*** Raw data Section Begins ***

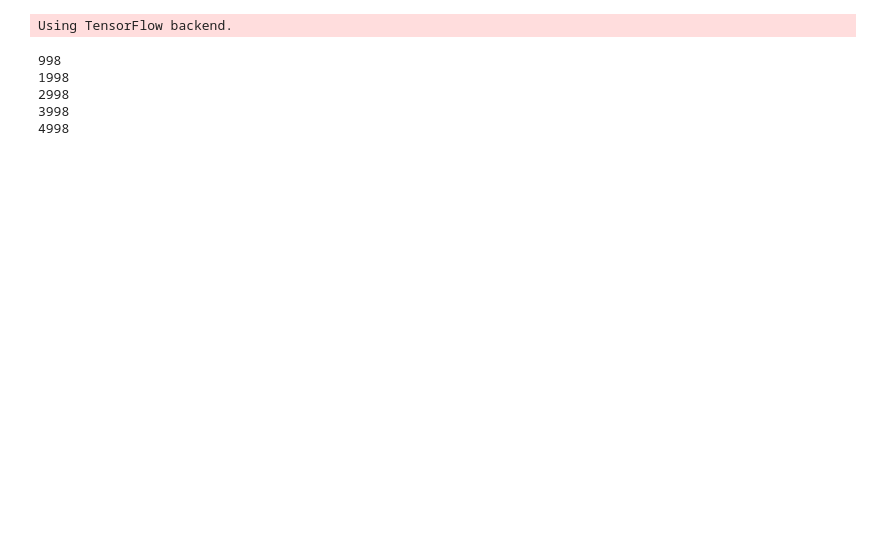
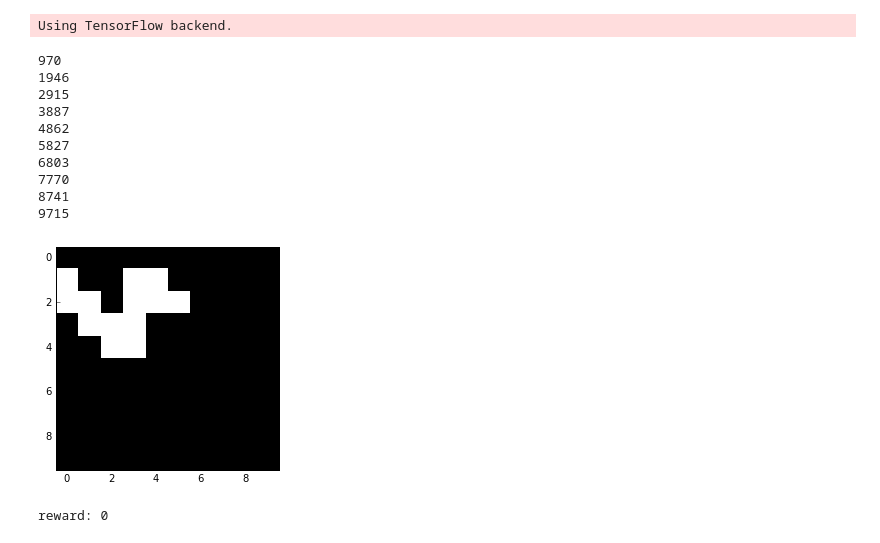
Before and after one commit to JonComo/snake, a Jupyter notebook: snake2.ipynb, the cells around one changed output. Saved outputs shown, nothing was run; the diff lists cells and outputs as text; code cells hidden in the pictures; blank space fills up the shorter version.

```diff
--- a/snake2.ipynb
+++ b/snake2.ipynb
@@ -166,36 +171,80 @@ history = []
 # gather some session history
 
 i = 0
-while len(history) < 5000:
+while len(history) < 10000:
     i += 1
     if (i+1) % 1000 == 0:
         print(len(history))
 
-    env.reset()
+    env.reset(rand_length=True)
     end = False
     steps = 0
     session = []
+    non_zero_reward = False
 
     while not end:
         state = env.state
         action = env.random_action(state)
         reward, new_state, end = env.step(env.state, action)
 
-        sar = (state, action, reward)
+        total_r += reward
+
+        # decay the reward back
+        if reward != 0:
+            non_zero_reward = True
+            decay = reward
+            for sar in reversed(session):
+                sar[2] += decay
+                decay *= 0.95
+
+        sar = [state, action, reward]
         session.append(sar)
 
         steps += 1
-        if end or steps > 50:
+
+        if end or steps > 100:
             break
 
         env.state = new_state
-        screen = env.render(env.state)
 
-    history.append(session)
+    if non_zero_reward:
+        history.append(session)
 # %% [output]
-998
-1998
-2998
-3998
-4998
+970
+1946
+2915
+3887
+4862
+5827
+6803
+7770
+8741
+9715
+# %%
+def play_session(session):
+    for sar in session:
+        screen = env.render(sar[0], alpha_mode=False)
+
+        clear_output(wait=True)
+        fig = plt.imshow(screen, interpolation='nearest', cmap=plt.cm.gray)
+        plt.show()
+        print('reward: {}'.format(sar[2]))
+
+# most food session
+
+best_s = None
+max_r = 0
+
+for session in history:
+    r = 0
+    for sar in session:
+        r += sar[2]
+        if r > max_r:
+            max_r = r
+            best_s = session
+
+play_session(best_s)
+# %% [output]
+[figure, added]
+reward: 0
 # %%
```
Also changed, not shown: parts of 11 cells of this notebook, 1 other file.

*** Raw data Section Ends ***
*** Raw data Section Begins ***

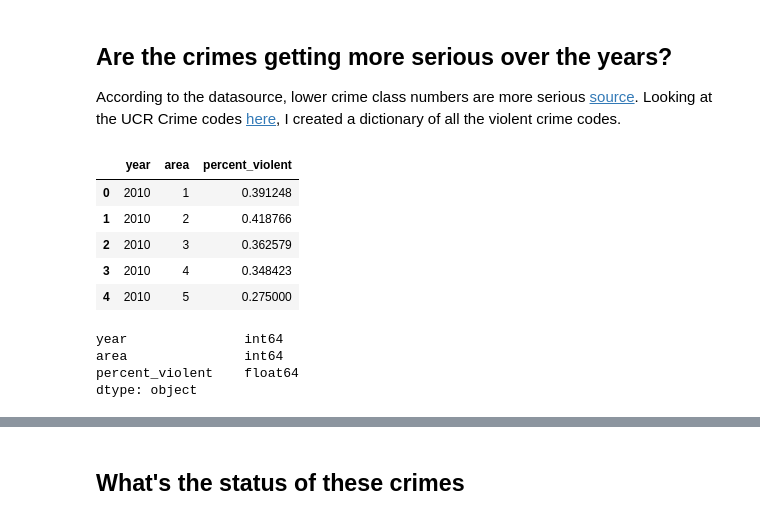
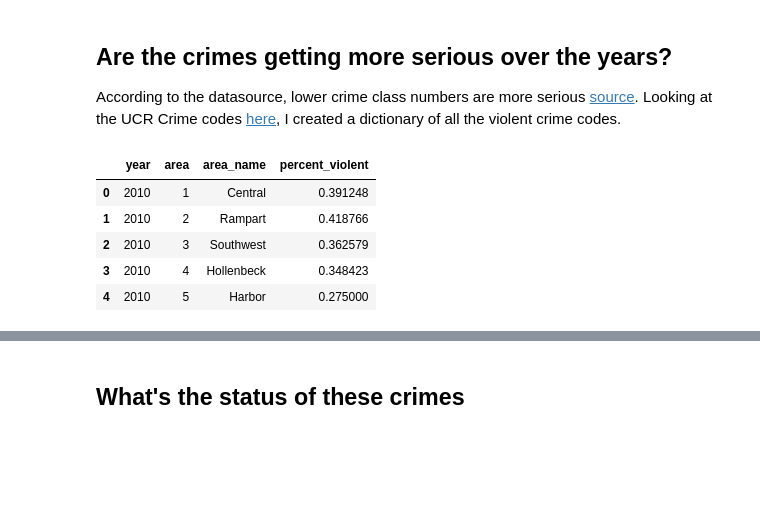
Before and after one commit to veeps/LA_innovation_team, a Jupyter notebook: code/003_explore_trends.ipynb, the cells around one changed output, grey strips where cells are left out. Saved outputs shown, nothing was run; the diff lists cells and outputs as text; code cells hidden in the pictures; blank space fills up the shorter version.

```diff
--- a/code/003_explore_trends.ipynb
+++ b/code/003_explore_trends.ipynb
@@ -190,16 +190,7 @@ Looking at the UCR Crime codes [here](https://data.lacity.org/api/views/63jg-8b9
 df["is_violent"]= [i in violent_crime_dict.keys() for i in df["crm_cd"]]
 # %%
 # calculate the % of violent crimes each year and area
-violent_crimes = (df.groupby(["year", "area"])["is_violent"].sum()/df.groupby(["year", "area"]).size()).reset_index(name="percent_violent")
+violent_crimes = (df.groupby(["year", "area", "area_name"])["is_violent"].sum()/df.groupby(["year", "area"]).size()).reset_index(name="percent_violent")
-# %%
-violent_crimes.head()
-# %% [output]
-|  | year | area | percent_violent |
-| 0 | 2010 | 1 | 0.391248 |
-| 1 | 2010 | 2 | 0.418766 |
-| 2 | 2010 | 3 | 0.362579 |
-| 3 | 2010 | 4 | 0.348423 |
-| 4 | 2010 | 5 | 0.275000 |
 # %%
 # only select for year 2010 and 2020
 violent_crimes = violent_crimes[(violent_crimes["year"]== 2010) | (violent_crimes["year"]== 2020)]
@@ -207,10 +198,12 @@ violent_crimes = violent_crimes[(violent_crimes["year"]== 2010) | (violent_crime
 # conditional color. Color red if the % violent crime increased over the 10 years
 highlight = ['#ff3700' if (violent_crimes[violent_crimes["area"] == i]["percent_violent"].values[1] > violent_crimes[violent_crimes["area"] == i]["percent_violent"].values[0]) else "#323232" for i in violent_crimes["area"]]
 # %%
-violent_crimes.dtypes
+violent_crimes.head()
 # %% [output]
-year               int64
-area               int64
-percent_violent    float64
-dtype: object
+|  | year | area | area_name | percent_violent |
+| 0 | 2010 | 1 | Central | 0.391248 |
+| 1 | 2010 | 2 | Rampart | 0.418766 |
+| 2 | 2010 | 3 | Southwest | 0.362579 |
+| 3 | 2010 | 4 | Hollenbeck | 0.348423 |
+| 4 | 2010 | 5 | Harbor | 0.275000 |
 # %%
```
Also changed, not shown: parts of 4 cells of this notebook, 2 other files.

*** Raw data Section Ends ***

▶ [Task]
Show the lines above that include "commit".

▶ [Exercise answer]
Before and after one commit to JonComo/snake, a Jupyter notebook: snake2.ipynb, the cells around one changed output. Saved outputs shown, nothing was run; the diff lists cells and outputs as text; code cells hidden in the pictures; blank space fills up the shorter version.
Before and after one commit to veeps/LA_innovation_team, a Jupyter notebook: code/003_explore_trends.ipynb, the cells around one changed output, grey strips where cells are left out. Saved outputs shown, nothing was run; the diff lists cells and outputs as text; code cells hidden in the pictures; blank space fills up the shorter version.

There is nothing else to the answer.